[Instructions for the task] The response must contain every line below in which "boundaries" appears.

Before and after images
---*---
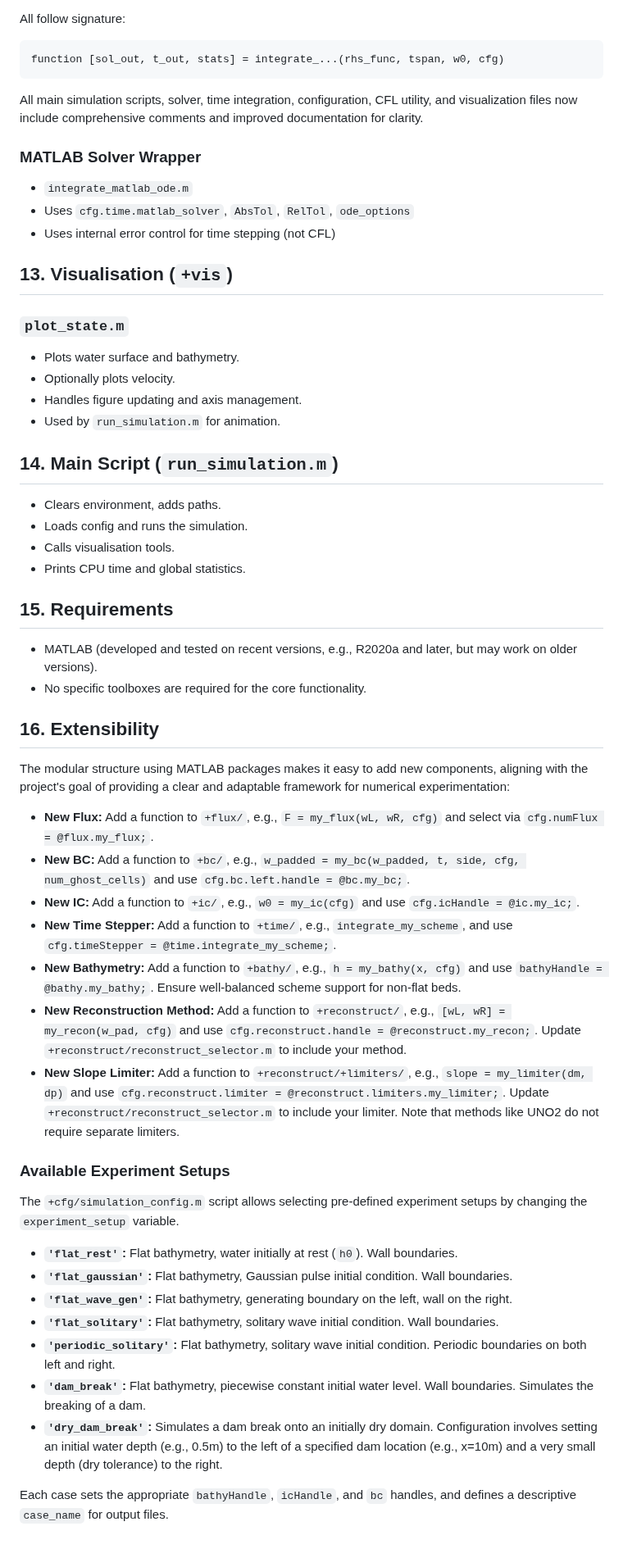
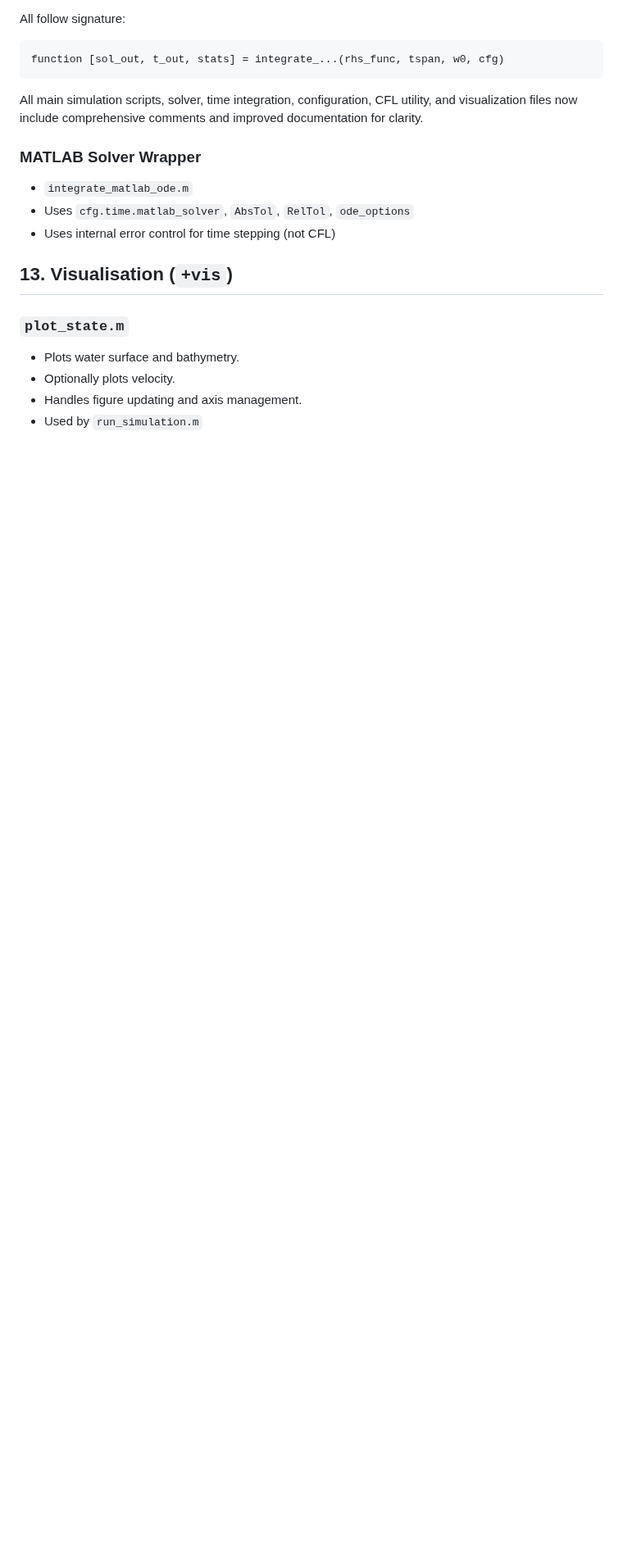
Before and after one commit to dutykh/1DWaveTank, a Markdown page: UserGuide.md, the part around one of its changes. Shown at 82% size. GitHub-like rendering; blank space fills up the shorter version.

```diff
--- a/UserGuide.md
+++ b/UserGuide.md
@@ -394,42 +396,4 @@ All main simulation scripts, solver, time integration, configuration, CFL utilit
 - Plots water surface and bathymetry.
 - Optionally plots velocity.
 - Handles figure updating and axis management.
-- Used by `run_simulation.m` for animation.
-
-## 14. Main Script (`run_simulation.m`)
-
-- Clears environment, adds paths.
-- Loads config and runs the simulation.
-- Calls visualisation tools.
-- Prints CPU time and global statistics.
-
-## 15. Requirements
-
-- MATLAB (developed and tested on recent versions, e.g., R2020a and later, but may work on older versions).
-- No specific toolboxes are required for the core functionality.
-
-## 16. Extensibility
-
-The modular structure using MATLAB packages makes it easy to add new components, aligning with the project's goal of providing a clear and adaptable framework for numerical experimentation:
-
-- **New Flux:** Add a function to `+flux/`, e.g., `F = my_flux(wL, wR, cfg)` and select via `cfg.numFlux = @flux.my_flux;`.
-- **New BC:** Add a function to `+bc/`, e.g., `w_padded = my_bc(w_padded, t, side, cfg, num_ghost_cells)` and use `cfg.bc.left.handle = @bc.my_bc;`.
-- **New IC:** Add a function to `+ic/`, e.g., `w0 = my_ic(cfg)` and use `cfg.icHandle = @ic.my_ic;`.
-- **New Time Stepper:** Add a function to `+time/`, e.g., `integrate_my_scheme`, and use `cfg.timeStepper = @time.integrate_my_scheme;`.
-- **New Bathymetry:** Add a function to `+bathy/`, e.g., `h = my_bathy(x, cfg)` and use `bathyHandle = @bathy.my_bathy;`. Ensure well-balanced scheme support for non-flat beds.
-- **New Reconstruction Method:** Add a function to `+reconstruct/`, e.g., `[wL, wR] = my_recon(w_pad, cfg)` and use `cfg.reconstruct.handle = @reconstruct.my_recon;`. Update `+reconstruct/reconstruct_selector.m` to include your method.
-- **New Slope Limiter:** Add a function to `+reconstruct/+limiters/`, e.g., `slope = my_limiter(dm, dp)` and use `cfg.reconstruct.limiter = @reconstruct.limiters.my_limiter;`. Update `+reconstruct/reconstruct_selector.m` to include your limiter. Note that methods like UNO2 do not require separate limiters.
-
-### Available Experiment Setups
-
-The `+cfg/simulation_config.m` script allows selecting pre-defined experiment setups by changing the `experiment_setup` variable.
-
-*   **`'flat_rest'`:** Flat bathymetry, water initially at rest (`h0`). Wall boundaries.
-*   **`'flat_gaussian'`:** Flat bathymetry, Gaussian pulse initial condition. Wall boundaries.
-*   **`'flat_wave_gen'`:** Flat bathymetry, generating boundary on the left, wall on the right.
-*   **`'flat_solitary'`:** Flat bathymetry, solitary wave initial condition. Wall boundaries.
-*   **`'periodic_solitary'`:** Flat bathymetry, solitary wave initial condition. Periodic boundaries on both left and right.
-*   **`'dam_break'`:** Flat bathymetry, piecewise constant initial water level. Wall boundaries. Simulates the breaking of a dam.
-*   **`'dry_dam_break'`:** Simulates a dam break onto an initially dry domain. Configuration involves setting an initial water depth (e.g., 0.5m) to the left of a specified dam location (e.g., x=10m) and a very small depth (dry tolerance) to the right.
-
-Each case sets the appropriate `bathyHandle`, `icHandle`, and `bc` handles, and defines a descriptive `case_name` for output files.
+- Used by `run_simulation.m`
```
Also changed, not shown: other parts of UserGuide.md (+2 -0 lines), README.md (+3 -1 lines), img/MyWaveTank.jpg (added).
---*---
[Exercise result]
-*   **`'flat_rest'`:** Flat bathymetry, water initially at rest (`h0`). Wall boundaries.
-*   **`'flat_gaussian'`:** Flat bathymetry, Gaussian pulse initial condition. Wall boundaries.
-*   **`'flat_solitary'`:** Flat bathymetry, solitary wave initial condition. Wall boundaries.
-*   **`'periodic_solitary'`:** Flat bathymetry, solitary wave initial condition. Periodic boundaries on both left and right.
-*   **`'dam_break'`:** Flat bathymetry, piecewise constant initial water level. Wall boundaries. Simulates the breaking of a dam.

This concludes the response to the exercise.